Correct:
“He is not,” she said, “your brother.”

Note the first comma inside the quotation marks, and immediately after said. Also note that your is not capitalized, as it is a continuation of the sentence or quote.

Incorrect:
“No, I am,” he said, “Your brother.”
“No, I am,” He said, “your brother.”

5.     Each time a new character speaks, it should be placed in a new paragraph or on a new line. Each line should be indented, just as a new paragraph is indented:

“What’s up, buddy?” he says, thick-tongued and edgy.
“Sky’s up,” I answer, playing along.
“And don’t forget prices,” he grumbles.
(Scott Russell Sanders, “Under the Influence”)

6.     If you really want to impress your instructor, show them you know how to use dialogue. Is your dialogue doing more than one thing? Does it not only say words, but does it show the speaker’s personality? This is a line I’ll attribute to my grammy:

“If the Lord’s willin’ and the creek don’t rise, I’ll see y’all Sunday next,” grammy said as she spat tobacco from the stoop of her front porch.

What would a reader infer from this dialogue? The voice is Southern or rural lower Midwest, so she’s obviously not from Boston. Grammy probably is not an Ivy League graduate. The tag shows that Grams chews tobacco and doesn’t care who knows it, which shows her personality. We also can infer the weather to a certain extent. Grammy is on the front porch, so it isn’t the middle of winter. This particular author tag also shows class or social status.

When incorporating dialogue into your narrative, remember that the way we talk is actually quite boring, so make the dialogue count. Get rid of the “How are you?” –  “Good. And you?” exchanges. If it is not essential, cut it. If you feel the spoken words are essential to your narrative, the words should be working on several levels.

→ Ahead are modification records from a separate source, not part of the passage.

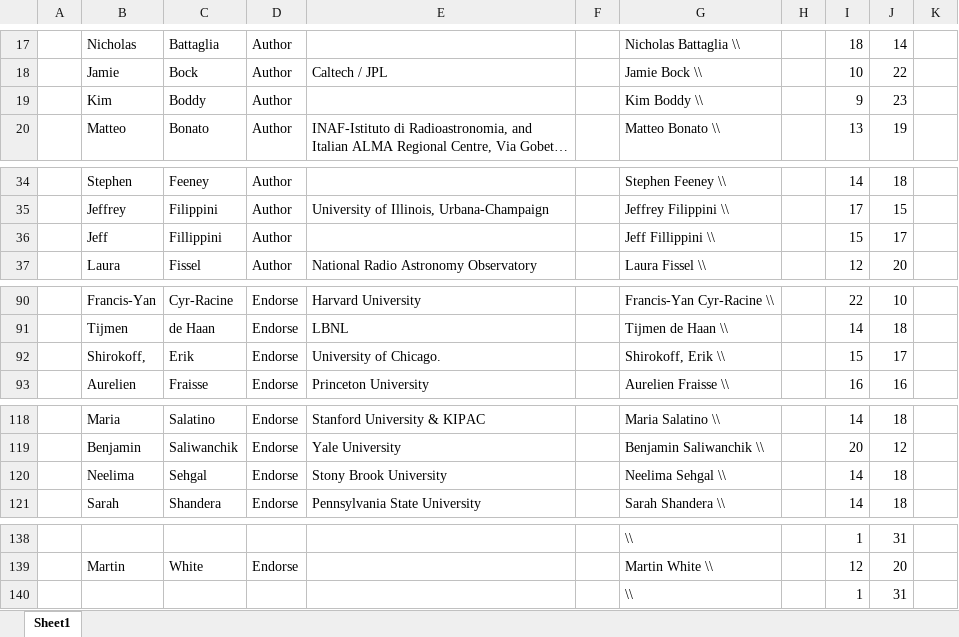
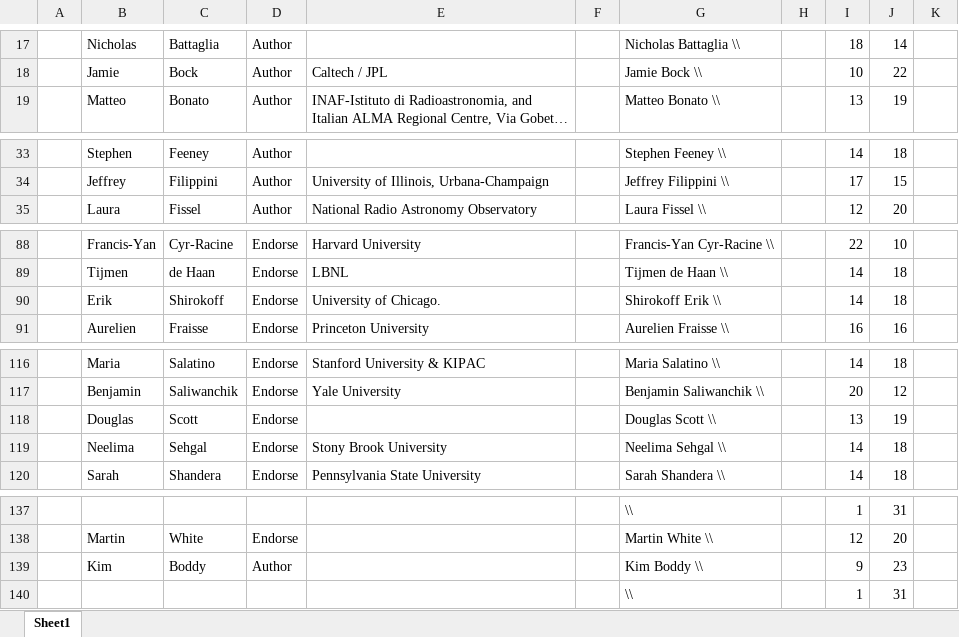
Before and after one commit to CMB-Probe/PICOReport, an Excel workbook: ReferenceDocuments/ReportAuthors.xlsx, sheet Sheet1, drawn as a sheet; only a part is shown, gaps mark what is left out; long unchanged cells end in …; values as stored, in another font and other column widths than the file's, no borders; removed rows and columns are numbered as before the commit, all else as after; the diff names each change by its address in the sheet, - before the commit and + after, or states it on an @@ line.

Commit message:
adding J. McMahon to EC, fixing duplicates and format typos

```diff
--- a/ReferenceDocuments/ReportAuthors.xlsx (sheet Sheet1)
+++ b/ReferenceDocuments/ReportAuthors.xlsx (sheet Sheet1)
-row 36:  | Jeff | Fillippini | Author |  |  | Jeff Fillippini \\ |  | 15 | 17
-row 92:  | Shirokoff, | Erik | Endorse | University of Chicago. |  | Shirokoff, Erik \\ |  | 15 | 17
+row 90:  | Erik | Shirokoff | Endorse | University of Chicago. |  | Shirokoff Erik \\ |  | 14 | 18
+row 118:  | Douglas | Scott | Endorse |  |  | Douglas Scott \\ |  | 13 | 19
@@ row 19 moved to row 139: Kim @@
```
Also changed, not shown: formulas that keep their value, 1 other file.
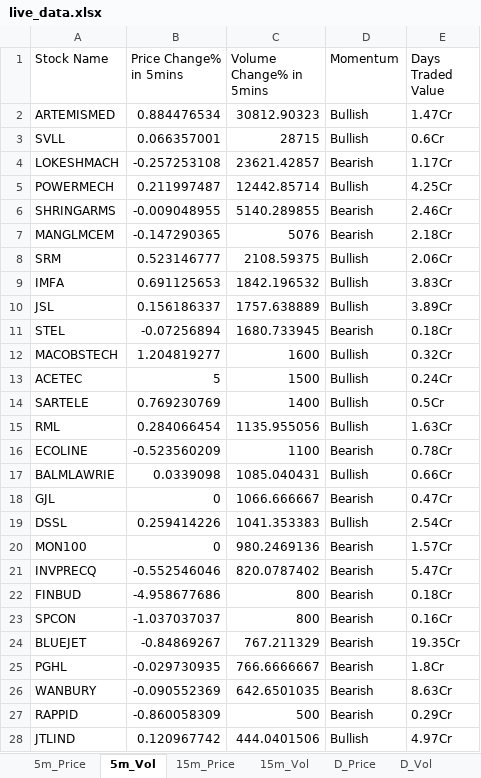
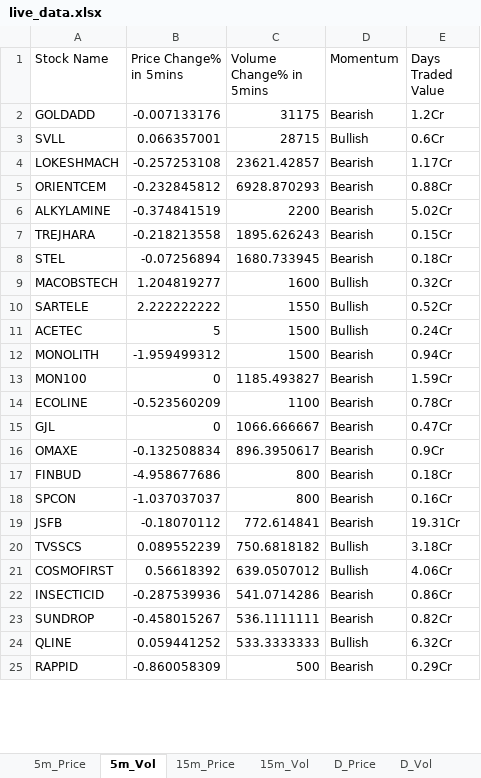
Before and after one commit to srbsharma92/priceAction2, an Excel workbook: data/live_data.xlsx, sheet 5m_Vol, drawn as a sheet; only a part is shown; values as stored, in another font and other column widths than the file's, no borders; removed rows and columns are numbered as before the commit, all else as after; the diff covers the shown part only; the diff names each change by its address in the sheet, - before the commit and + after, or states it on an @@ line.

```diff
--- a/data/live_data.xlsx (sheet 5m_Vol)
+++ b/data/live_data.xlsx (sheet 5m_Vol)
-row 2: ARTEMISMED | 0.884476534 | 30812.90323 | Bullish | 1.47Cr
+row 2: GOLDADD | -0.007133176 | 31175 | Bearish | 1.2Cr
-row 5: POWERMECH | 0.211997487 | 12442.85714 | Bullish | 4.25Cr
-row 6: SHRINGARMS | -0.009048955 | 5140.289855 | Bearish | 2.46Cr
-row 7: MANGLMCEM | -0.147290365 | 5076 | Bearish | 2.18Cr
-row 8: SRM | 0.523146777 | 2108.59375 | Bullish | 2.06Cr
-row 9: IMFA | 0.691125653 | 1842.196532 | Bullish | 3.83Cr
-row 10: JSL | 0.156186337 | 1757.638889 | Bullish | 3.89Cr
+row 5: ORIENTCEM | -0.232845812 | 6928.870293 | Bearish | 0.88Cr
+row 6: ALKYLAMINE | -0.374841519 | 2200 | Bearish | 5.02Cr
+row 7: TREJHARA | -0.218213558 | 1895.626243 | Bearish | 0.15Cr
+row 10: SARTELE | 2.222222222 | 1550 | Bullish | 0.52Cr
-row 14: SARTELE | 0.769230769 | 1400 | Bullish | 0.5Cr
-row 15: RML | 0.284066454 | 1135.955056 | Bullish | 1.63Cr
+row 12: MONOLITH | -1.959499312 | 1500 | Bearish | 0.94Cr
+row 13: MON100 | 0 | 1185.493827 | Bearish | 1.59Cr
-row 17: BALMLAWRIE | 0.0339098 | 1085.040431 | Bullish | 0.66Cr
-row 19: DSSL | 0.259414226 | 1041.353383 | Bullish | 2.54Cr
-row 20: MON100 | 0 | 980.2469136 | Bearish | 1.57Cr
-row 21: INVPRECQ | -0.552546046 | 820.0787402 | Bearish | 5.47Cr
+row 16: OMAXE | -0.132508834 | 896.3950617 | Bearish | 0.9Cr
-row 24: BLUEJET | -0.84869267 | 767.211329 | Bearish | 19.35Cr
-row 25: PGHL | -0.029730935 | 766.6666667 | Bearish | 1.8Cr
-row 26: WANBURY | -0.090552369 | 642.6501035 | Bearish | 8.63Cr
+row 19: JSFB | -0.18070112 | 772.614841 | Bearish | 19.31Cr
+row 20: TVSSCS | 0.089552239 | 750.6818182 | Bullish | 3.18Cr
+row 21: COSMOFIRST | 0.56618392 | 639.0507012 | Bullish | 4.06Cr
+row 22: INSECTICID | -0.287539936 | 541.0714286 | Bearish | 0.86Cr
+row 23: SUNDROP | -0.458015267 | 536.1111111 | Bearish | 0.82Cr
+row 24: QLINE | 0.059441252 | 533.3333333 | Bullish | 6.32Cr
-row 28: JTLIND | 0.120967742 | 444.0401506 | Bullish | 4.97Cr
```
Also changed, not shown: 9 added rows and 8 removed rows elsewhere in this sheet, sheet D_Price, sheet 15m_Vol, sheet D_Vol, sheet 15m_Price, sheet 5m_Price, sheet Opening, 1 more sheet.
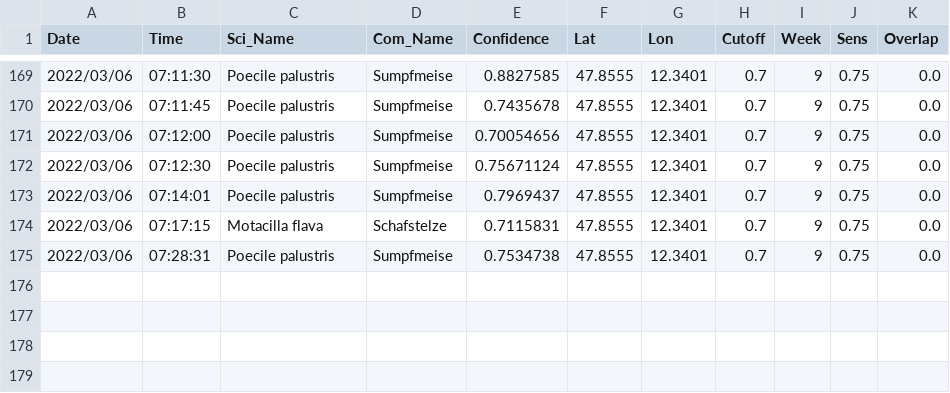
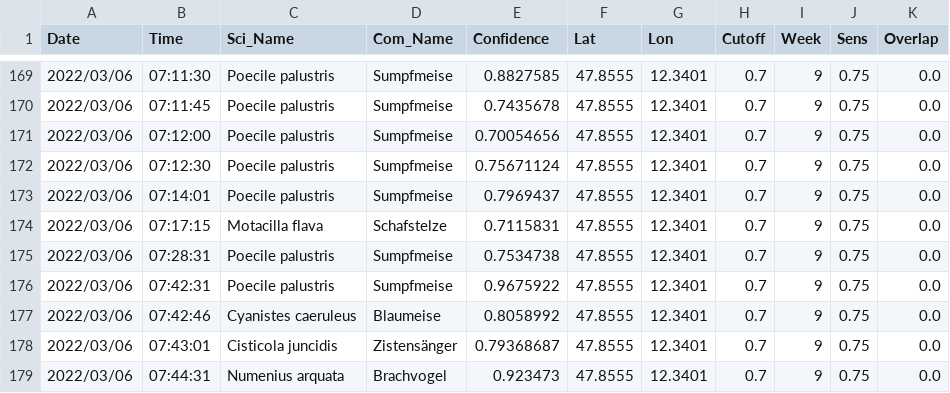
Before and after one commit to gitalm/BirdNetPiGitHub, a CSV file: BirdDB.csv, drawn as a sheet; only a part is shown, gaps mark what is left out.

Commit message:
BirdNET-PI Solar

```diff
--- a/BirdDB.csv
+++ b/BirdDB.csv
@@ -175 +175,5 @@ Date,Time,Sci_Name,Com_Name,Confidence,Lat,Lon,Cutoff,Week,Sens,Overlap
 2022/03/06,07:28:31,Poecile palustris,Sumpfmeise,0.7534738,47.8555,12.3401,0.7,9,0.75,0.0
+2022/03/06,07:42:31,Poecile palustris,Sumpfmeise,0.9675922,47.8555,12.3401,0.7,9,0.75,0.0
+2022/03/06,07:42:46,Cyanistes caeruleus,Blaumeise,0.8058992,47.8555,12.3401,0.7,9,0.75,0.0
+2022/03/06,07:43:01,Cisticola juncidis,Zistensänger,0.79368687,47.8555,12.3401,0.7,9,0.75,0.0
+2022/03/06,07:44:31,Numenius arquata,Brachvogel,0.923473,47.8555,12.3401,0.7,9,0.75,0.0
```
Also changed, not shown: 6 other files.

And one last bit of advice from my grammy: actions speak louder than words.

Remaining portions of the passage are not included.